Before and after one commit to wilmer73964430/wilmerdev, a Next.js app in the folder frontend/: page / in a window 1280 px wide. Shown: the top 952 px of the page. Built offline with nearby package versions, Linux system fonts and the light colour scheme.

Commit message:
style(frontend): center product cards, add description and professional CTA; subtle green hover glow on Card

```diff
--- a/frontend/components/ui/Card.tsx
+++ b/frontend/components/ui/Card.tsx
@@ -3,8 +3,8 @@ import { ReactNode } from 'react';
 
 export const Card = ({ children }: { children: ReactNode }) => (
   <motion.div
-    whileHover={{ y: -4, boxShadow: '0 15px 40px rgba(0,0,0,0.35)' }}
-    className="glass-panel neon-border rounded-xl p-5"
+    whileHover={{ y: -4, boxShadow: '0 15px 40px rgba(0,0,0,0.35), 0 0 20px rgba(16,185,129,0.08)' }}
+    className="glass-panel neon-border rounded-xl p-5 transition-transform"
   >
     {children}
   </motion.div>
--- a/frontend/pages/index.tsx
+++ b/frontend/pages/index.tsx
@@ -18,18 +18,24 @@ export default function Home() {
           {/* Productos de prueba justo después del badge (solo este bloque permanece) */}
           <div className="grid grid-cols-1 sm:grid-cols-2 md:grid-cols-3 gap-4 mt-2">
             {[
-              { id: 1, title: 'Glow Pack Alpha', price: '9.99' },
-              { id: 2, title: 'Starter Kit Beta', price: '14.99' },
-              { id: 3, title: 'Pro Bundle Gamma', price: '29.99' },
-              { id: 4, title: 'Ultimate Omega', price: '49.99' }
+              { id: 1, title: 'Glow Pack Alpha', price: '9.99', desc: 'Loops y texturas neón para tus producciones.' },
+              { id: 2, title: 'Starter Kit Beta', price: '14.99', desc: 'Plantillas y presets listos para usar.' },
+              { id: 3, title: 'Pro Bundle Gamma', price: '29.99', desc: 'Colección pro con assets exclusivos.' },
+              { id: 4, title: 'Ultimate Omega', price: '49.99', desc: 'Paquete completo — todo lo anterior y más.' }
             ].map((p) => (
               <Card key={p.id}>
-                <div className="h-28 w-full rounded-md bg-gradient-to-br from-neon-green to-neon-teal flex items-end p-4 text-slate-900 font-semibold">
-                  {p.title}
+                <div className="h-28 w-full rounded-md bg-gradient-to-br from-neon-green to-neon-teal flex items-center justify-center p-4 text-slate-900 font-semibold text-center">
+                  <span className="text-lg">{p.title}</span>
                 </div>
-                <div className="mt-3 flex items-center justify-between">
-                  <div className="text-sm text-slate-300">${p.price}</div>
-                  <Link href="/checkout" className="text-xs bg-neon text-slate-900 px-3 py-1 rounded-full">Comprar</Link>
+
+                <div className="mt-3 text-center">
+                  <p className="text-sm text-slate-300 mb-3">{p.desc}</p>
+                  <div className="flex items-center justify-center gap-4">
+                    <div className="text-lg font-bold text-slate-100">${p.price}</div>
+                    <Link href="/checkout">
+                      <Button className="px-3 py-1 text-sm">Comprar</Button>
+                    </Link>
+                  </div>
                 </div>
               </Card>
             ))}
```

## Task statement:
Give the number of lines in the records that contain the string "Link", and write nothing besides that number.

## Worked solution:
3